## [EXERCISE]
Below are records to repeat exactly; do not include any pictures.

── ENTRIES SUPPLIED ──

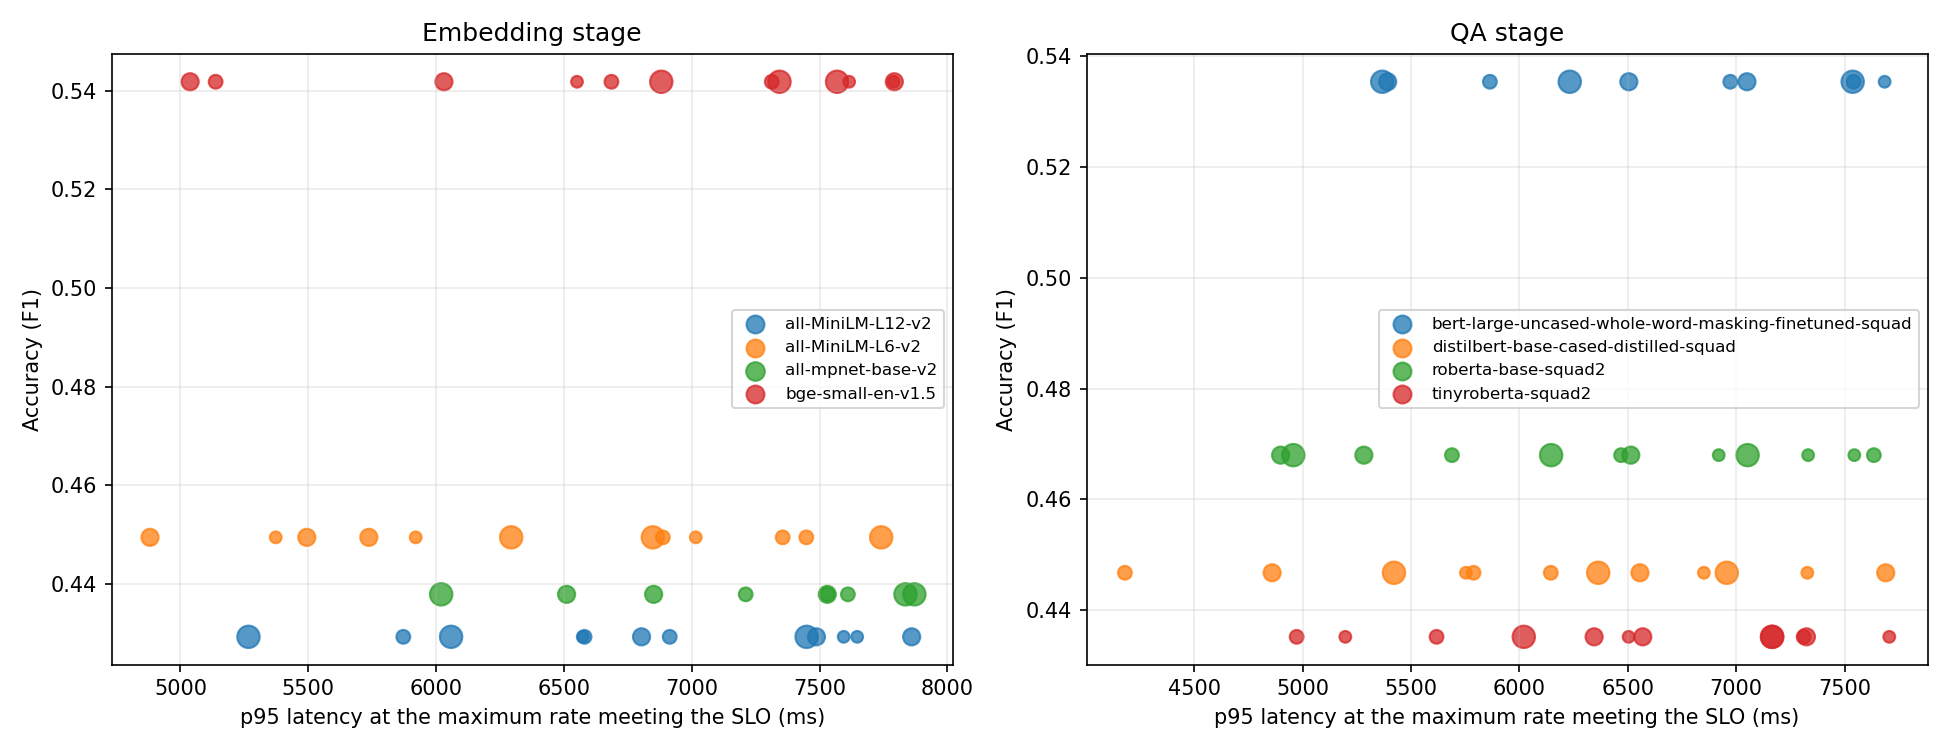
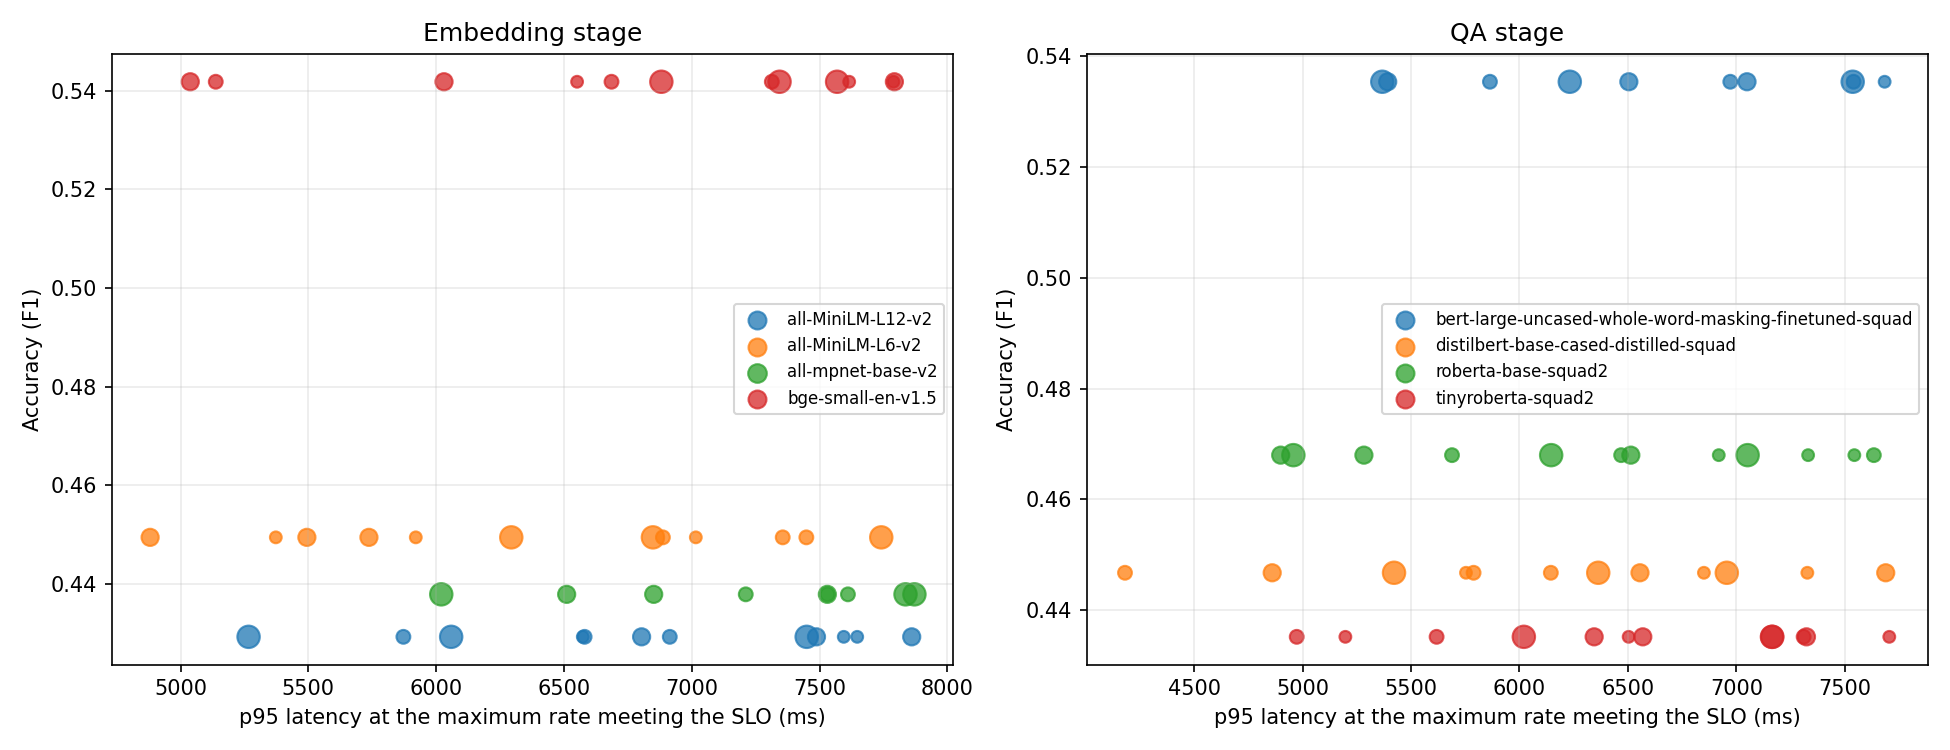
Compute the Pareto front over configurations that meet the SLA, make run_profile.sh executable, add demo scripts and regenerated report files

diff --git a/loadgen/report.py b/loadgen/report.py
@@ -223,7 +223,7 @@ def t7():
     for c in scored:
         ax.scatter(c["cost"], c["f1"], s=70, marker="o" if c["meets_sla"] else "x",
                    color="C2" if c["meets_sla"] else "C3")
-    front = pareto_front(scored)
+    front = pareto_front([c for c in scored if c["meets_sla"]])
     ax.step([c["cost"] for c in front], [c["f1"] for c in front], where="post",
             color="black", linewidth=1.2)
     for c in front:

───

## [RESULT OF THE TASK]
Compute the Pareto front over configurations that meet the SLA, make run_profile.sh executable, add demo scripts and regenerated report files

diff --git a/loadgen/report.py b/loadgen/report.py
@@ -223,7 +223,7 @@ def t7():
     for c in scored:
         ax.scatter(c["cost"], c["f1"], s=70, marker="o" if c["meets_sla"] else "x",
                    color="C2" if c["meets_sla"] else "C3")
-    front = pareto_front(scored)
+    front = pareto_front([c for c in scored if c["meets_sla"]])
     ax.step([c["cost"] for c in front], [c["f1"] for c in front], where="post",
             color="black", linewidth=1.2)
     for c in front:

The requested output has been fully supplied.